    The NYPD seems to have trouble understanding or working within constitutional parameters. The judge noted that between 2004 and 2009 the NYPD stopped and frisked a lot of people, 50 percent of them black, 30 percent Latino.

    From a series of interviews of people who have been stopped and frisked in the city, the CCR report reveals a policy targeting communities of color, the homeless, low-income people, among others.

  • July 12, 2012

    by Jeremy Leaming

    New York City’s leaders, most notably its billionaire mayor, are bent on supporting a stop-and-frisk policy that according to the police department’s own numbers overwhelmingly target minorities.

    Mayor Michael Bloomberg continues to defend the policy, which allows police officers to stop-and-frisk people in the city on suspicion of criminal activity.

    Recently Bloomberg took to a church in Brooklyn to trumpet the policy, saying, “We are not going to going to walk away from a strategy that we know saves lives.” And although he went on to claim city officials would strive to carry out stop-and-frisk “properly,” he has also denigrated Philadelphia’s efforts to reform its frisking policies. “Why would anyone want to trade what we have here for the situation in Philadelphia – more murders, higher crime?” he said in May.

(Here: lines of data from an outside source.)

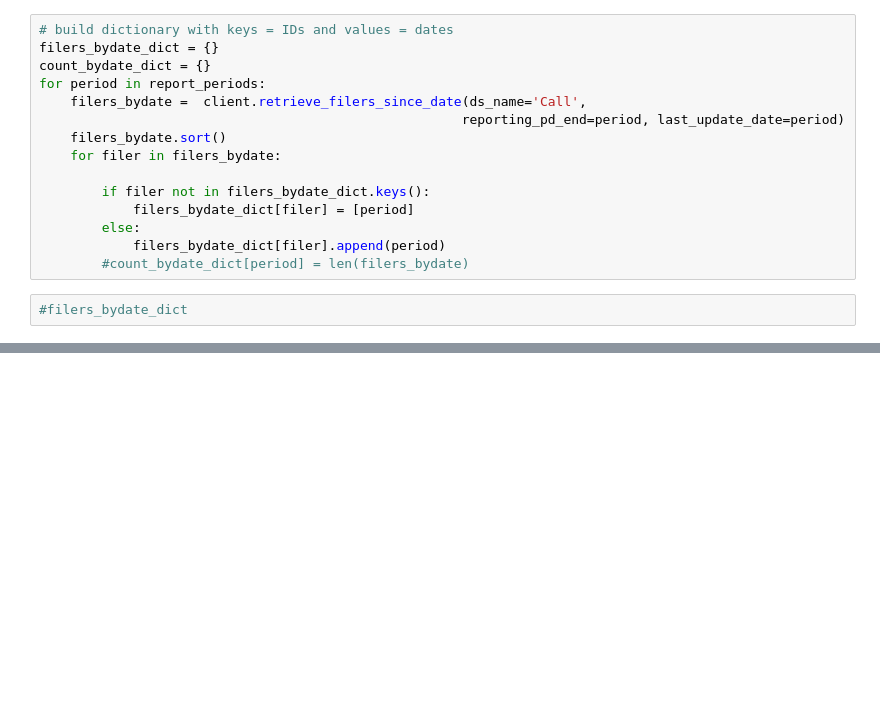
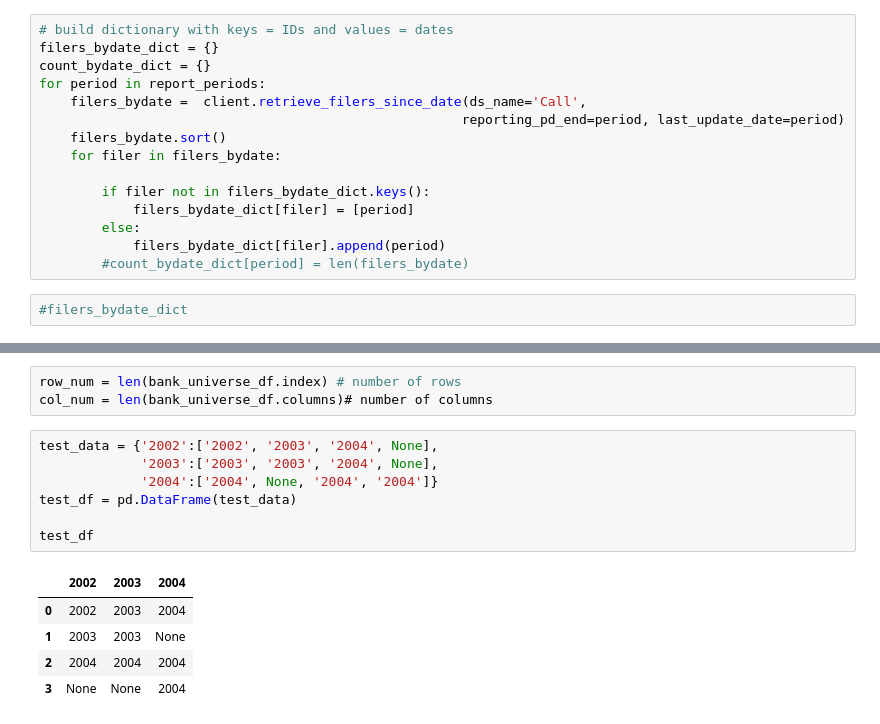
Before and after one commit to allaccountstaken/predicting_bank_distress, a Jupyter notebook: create_banks_universe.ipynb, the cells around one changed output, grey strips where cells are left out. Drawn from its saved outputs; the diff is of its cells as text; blank space fills up the shorter version.

```diff
--- a/create_banks_universe.ipynb
+++ b/create_banks_universe.ipynb
@@ -51,0 +59,16 @@ bank_universe_df.head()
+# %%
+row_num = len(bank_universe_df.index) # number of rows
+col_num = len(bank_universe_df.columns)# number of columns
+# %%
+test_data = {'2002':['2002', '2003', '2004', None],
+             '2003':['2003', '2003', '2004', None],
+             '2004':['2004', None, '2004', '2004']}
+test_df = pd.DataFrame(test_data)
+
+test_df
+# %% [output]
+|  | 2002 | 2003 | 2004 |
+| 0 | 2002 | 2003 | 2004 |
+| 1 | 2003 | 2003 | None |
+| 2 | 2004 | 2004 | 2004 |
+| 3 | None | None | 2004 |
```
Also changed, not shown: parts of 8 cells of this notebook, 1 other file.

    But numbers regarding stops and frisks show that the policy hardly deters crime, let alone saves lives. According to statistics from the New York Police Department more than 680,000 people were stopped in 2011 and in 88 percent of the stops no arrests were made.

    The numbers do, however, show that racial profiling is taking place. Of the nearly 686,000 people stopped last year 84 percent of them were black or Latino, The Times reports. Pace University law professor Randolph M. McLaughlin told the newspaper, “People are starting to wonder: ‘What’s really going on here? Is this a racial policy?”

    Noting that courts are increasingly assessing stop-and-frisk tactics, McLaughlin added, “And judges read newspapers too.”

    In May, U.S. District Court Judge Shira A. Scheindlin permitted a class-action lawsuit against the New York Police Department’s policy, saying she was seriously concerned about officials’ “troubling apathy towards New Yorkers’ most fundamental constitutional rights.”